-- Task material follows --

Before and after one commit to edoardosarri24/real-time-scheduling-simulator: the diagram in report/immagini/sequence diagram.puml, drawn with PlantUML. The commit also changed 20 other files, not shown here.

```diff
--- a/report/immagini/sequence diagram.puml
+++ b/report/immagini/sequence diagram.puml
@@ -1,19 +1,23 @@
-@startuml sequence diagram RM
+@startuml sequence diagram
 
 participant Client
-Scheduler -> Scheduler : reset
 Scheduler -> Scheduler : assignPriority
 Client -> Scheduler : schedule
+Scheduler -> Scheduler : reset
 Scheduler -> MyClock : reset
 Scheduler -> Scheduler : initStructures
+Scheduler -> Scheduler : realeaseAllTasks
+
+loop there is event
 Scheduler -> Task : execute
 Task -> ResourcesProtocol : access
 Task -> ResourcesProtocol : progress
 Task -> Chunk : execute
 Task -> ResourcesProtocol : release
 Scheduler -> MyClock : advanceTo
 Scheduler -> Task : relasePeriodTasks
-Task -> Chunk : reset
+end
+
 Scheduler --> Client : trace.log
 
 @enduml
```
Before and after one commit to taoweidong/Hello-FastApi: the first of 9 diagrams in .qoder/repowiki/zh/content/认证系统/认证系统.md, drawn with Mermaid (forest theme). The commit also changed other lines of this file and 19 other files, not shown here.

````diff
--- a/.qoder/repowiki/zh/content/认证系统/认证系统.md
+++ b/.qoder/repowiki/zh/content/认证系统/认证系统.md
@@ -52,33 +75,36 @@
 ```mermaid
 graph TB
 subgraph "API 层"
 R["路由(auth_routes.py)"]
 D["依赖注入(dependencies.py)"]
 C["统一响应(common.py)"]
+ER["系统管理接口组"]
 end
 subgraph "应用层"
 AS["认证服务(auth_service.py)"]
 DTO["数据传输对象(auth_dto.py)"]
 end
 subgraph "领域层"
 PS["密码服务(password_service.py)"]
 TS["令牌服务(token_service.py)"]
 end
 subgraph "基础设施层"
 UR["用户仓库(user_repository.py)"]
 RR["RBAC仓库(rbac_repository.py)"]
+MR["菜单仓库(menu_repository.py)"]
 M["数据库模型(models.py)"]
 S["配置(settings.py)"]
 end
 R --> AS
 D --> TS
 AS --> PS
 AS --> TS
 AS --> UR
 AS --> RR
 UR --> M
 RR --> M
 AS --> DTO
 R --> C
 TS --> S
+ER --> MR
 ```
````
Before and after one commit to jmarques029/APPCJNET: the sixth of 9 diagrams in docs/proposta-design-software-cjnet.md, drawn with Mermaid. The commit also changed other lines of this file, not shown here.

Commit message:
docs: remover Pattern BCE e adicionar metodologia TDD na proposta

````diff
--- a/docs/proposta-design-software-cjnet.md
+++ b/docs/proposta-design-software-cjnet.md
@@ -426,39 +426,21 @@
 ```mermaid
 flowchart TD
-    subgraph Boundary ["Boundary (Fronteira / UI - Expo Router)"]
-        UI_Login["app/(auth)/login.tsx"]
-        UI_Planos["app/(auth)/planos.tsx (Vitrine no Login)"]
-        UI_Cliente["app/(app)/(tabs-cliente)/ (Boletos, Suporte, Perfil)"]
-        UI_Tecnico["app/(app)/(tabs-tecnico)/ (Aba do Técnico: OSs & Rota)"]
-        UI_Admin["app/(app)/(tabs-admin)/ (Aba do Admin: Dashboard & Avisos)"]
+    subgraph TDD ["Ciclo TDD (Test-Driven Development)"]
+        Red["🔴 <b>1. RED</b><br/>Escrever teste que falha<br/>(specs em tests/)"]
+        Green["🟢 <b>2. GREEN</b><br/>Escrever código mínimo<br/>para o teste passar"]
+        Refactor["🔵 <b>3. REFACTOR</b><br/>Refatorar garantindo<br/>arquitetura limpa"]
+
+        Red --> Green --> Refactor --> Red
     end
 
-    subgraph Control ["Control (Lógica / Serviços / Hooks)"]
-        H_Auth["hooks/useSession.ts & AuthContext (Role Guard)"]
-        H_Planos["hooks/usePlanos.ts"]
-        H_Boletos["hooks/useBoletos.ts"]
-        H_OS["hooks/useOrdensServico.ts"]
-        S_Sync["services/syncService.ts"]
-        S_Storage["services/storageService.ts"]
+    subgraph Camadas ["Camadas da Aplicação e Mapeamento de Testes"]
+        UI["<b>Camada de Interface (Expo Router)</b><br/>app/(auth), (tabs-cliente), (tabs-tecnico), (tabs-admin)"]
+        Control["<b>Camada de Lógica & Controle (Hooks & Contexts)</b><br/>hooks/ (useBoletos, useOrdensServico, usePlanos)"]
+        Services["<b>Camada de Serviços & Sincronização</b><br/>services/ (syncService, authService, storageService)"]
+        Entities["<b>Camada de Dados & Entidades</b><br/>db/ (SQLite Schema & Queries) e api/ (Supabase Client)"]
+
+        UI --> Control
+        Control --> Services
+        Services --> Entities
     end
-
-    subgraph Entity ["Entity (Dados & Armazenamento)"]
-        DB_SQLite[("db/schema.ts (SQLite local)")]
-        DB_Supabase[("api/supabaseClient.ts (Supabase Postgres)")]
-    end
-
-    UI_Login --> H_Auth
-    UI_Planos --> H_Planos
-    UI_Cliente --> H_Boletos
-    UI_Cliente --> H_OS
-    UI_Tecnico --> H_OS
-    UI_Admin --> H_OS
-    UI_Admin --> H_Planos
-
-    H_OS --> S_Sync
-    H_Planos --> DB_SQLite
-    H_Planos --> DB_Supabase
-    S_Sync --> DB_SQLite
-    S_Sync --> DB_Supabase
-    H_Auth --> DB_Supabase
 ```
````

-- Task material concluded --

Task item:
Each record above should be output again exactly.

Solved exercise:
Before and after one commit to edoardosarri24/real-time-scheduling-simulator: the diagram in report/immagini/sequence diagram.puml, drawn with PlantUML. The commit also changed 20 other files, not shown here.

```diff
--- a/report/immagini/sequence diagram.puml
+++ b/report/immagini/sequence diagram.puml
@@ -1,19 +1,23 @@
-@startuml sequence diagram RM
+@startuml sequence diagram
 
 participant Client
-Scheduler -> Scheduler : reset
 Scheduler -> Scheduler : assignPriority
 Client -> Scheduler : schedule
+Scheduler -> Scheduler : reset
 Scheduler -> MyClock : reset
 Scheduler -> Scheduler : initStructures
+Scheduler -> Scheduler : realeaseAllTasks
+
+loop there is event
 Scheduler -> Task : execute
 Task -> ResourcesProtocol : access
 Task -> ResourcesProtocol : progress
 Task -> Chunk : execute
 Task -> ResourcesProtocol : release
 Scheduler -> MyClock : advanceTo
 Scheduler -> Task : relasePeriodTasks
-Task -> Chunk : reset
+end
+
 Scheduler --> Client : trace.log
 
 @enduml
```
Before and after one commit to taoweidong/Hello-FastApi: the first of 9 diagrams in .qoder/repowiki/zh/content/认证系统/认证系统.md, drawn with Mermaid (forest theme). The commit also changed other lines of this file and 19 other files, not shown here.

````diff
--- a/.qoder/repowiki/zh/content/认证系统/认证系统.md
+++ b/.qoder/repowiki/zh/content/认证系统/认证系统.md
@@ -52,33 +75,36 @@
 ```mermaid
 graph TB
 subgraph "API 层"
 R["路由(auth_routes.py)"]
 D["依赖注入(dependencies.py)"]
 C["统一响应(common.py)"]
+ER["系统管理接口组"]
 end
 subgraph "应用层"
 AS["认证服务(auth_service.py)"]
 DTO["数据传输对象(auth_dto.py)"]
 end
 subgraph "领域层"
 PS["密码服务(password_service.py)"]
 TS["令牌服务(token_service.py)"]
 end
 subgraph "基础设施层"
 UR["用户仓库(user_repository.py)"]
 RR["RBAC仓库(rbac_repository.py)"]
+MR["菜单仓库(menu_repository.py)"]
 M["数据库模型(models.py)"]
 S["配置(settings.py)"]
 end
 R --> AS
 D --> TS
 AS --> PS
 AS --> TS
 AS --> UR
 AS --> RR
 UR --> M
 RR --> M
 AS --> DTO
 R --> C
 TS --> S
+ER --> MR
 ```
````
Before and after one commit to jmarques029/APPCJNET: the sixth of 9 diagrams in docs/proposta-design-software-cjnet.md, drawn with Mermaid. The commit also changed other lines of this file, not shown here.

Commit message:
docs: remover Pattern BCE e adicionar metodologia TDD na proposta

````diff
--- a/docs/proposta-design-software-cjnet.md
+++ b/docs/proposta-design-software-cjnet.md
@@ -426,39 +426,21 @@
 ```mermaid
 flowchart TD
-    subgraph Boundary ["Boundary (Fronteira / UI - Expo Router)"]
-        UI_Login["app/(auth)/login.tsx"]
-        UI_Planos["app/(auth)/planos.tsx (Vitrine no Login)"]
-        UI_Cliente["app/(app)/(tabs-cliente)/ (Boletos, Suporte, Perfil)"]
-        UI_Tecnico["app/(app)/(tabs-tecnico)/ (Aba do Técnico: OSs & Rota)"]
-        UI_Admin["app/(app)/(tabs-admin)/ (Aba do Admin: Dashboard & Avisos)"]
+    subgraph TDD ["Ciclo TDD (Test-Driven Development)"]
+        Red["🔴 <b>1. RED</b><br/>Escrever teste que falha<br/>(specs em tests/)"]
+        Green["🟢 <b>2. GREEN</b><br/>Escrever código mínimo<br/>para o teste passar"]
+        Refactor["🔵 <b>3. REFACTOR</b><br/>Refatorar garantindo<br/>arquitetura limpa"]
+
+        Red --> Green --> Refactor --> Red
     end
 
-    subgraph Control ["Control (Lógica / Serviços / Hooks)"]
-        H_Auth["hooks/useSession.ts & AuthContext (Role Guard)"]
-        H_Planos["hooks/usePlanos.ts"]
-        H_Boletos["hooks/useBoletos.ts"]
-        H_OS["hooks/useOrdensServico.ts"]
-        S_Sync["services/syncService.ts"]
-        S_Storage["services/storageService.ts"]
+    subgraph Camadas ["Camadas da Aplicação e Mapeamento de Testes"]
+        UI["<b>Camada de Interface (Expo Router)</b><br/>app/(auth), (tabs-cliente), (tabs-tecnico), (tabs-admin)"]
+        Control["<b>Camada de Lógica & Controle (Hooks & Contexts)</b><br/>hooks/ (useBoletos, useOrdensServico, usePlanos)"]
+        Services["<b>Camada de Serviços & Sincronização</b><br/>services/ (syncService, authService, storageService)"]
+        Entities["<b>Camada de Dados & Entidades</b><br/>db/ (SQLite Schema & Queries) e api/ (Supabase Client)"]
+
+        UI --> Control
+        Control --> Services
+        Services --> Entities
     end
-
-    subgraph Entity ["Entity (Dados & Armazenamento)"]
-        DB_SQLite[("db/schema.ts (SQLite local)")]
-        DB_Supabase[("api/supabaseClient.ts (Supabase Postgres)")]
-    end
-
-    UI_Login --> H_Auth
-    UI_Planos --> H_Planos
-    UI_Cliente --> H_Boletos
-    UI_Cliente --> H_OS
-    UI_Tecnico --> H_OS
-    UI_Admin --> H_OS
-    UI_Admin --> H_Planos
-
-    H_OS --> S_Sync
-    H_Planos --> DB_SQLite
-    H_Planos --> DB_Supabase
-    S_Sync --> DB_SQLite
-    S_Sync --> DB_Supabase
-    H_Auth --> DB_Supabase
 ```
````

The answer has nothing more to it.